# Given entries

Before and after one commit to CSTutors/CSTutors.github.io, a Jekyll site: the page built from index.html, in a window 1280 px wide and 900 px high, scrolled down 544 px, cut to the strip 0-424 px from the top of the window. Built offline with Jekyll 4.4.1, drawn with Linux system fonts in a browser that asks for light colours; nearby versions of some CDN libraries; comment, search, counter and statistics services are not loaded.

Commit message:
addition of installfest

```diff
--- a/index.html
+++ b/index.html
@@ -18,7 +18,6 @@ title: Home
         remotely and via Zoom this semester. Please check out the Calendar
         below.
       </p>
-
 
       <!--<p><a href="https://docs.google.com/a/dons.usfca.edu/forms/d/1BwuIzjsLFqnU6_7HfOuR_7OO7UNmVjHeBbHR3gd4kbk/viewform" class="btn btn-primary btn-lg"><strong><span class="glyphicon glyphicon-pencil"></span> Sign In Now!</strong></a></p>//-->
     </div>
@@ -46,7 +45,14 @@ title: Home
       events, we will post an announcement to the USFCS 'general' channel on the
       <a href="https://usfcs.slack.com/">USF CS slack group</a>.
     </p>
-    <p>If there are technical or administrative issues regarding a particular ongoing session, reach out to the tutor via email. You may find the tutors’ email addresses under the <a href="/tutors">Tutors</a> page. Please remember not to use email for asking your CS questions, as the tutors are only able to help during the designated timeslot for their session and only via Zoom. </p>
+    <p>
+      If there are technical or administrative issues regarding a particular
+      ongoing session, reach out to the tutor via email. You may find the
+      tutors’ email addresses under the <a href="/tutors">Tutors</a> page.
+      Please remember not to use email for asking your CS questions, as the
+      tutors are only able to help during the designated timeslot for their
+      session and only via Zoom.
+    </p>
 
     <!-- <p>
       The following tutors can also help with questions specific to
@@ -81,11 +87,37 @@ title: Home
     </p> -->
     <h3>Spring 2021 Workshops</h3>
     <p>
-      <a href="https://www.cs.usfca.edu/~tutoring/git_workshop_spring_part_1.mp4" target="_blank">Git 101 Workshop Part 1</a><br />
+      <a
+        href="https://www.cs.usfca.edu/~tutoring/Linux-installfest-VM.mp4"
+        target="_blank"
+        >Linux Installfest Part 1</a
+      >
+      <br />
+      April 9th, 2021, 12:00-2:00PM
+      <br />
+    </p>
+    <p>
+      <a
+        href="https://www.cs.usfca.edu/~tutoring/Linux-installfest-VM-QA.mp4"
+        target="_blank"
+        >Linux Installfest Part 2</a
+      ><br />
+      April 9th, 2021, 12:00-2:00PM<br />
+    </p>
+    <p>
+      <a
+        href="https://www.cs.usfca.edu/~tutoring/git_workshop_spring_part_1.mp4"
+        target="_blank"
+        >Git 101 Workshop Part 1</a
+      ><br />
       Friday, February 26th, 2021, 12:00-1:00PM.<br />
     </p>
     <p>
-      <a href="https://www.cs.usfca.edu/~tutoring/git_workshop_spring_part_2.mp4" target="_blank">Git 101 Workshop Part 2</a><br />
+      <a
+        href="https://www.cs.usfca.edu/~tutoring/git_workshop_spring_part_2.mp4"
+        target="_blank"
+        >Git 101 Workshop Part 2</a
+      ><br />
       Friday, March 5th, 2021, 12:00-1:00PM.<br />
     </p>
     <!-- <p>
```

# The task
Work through the listing above and report how many lines include the string "April", with no other text.

# Task output
2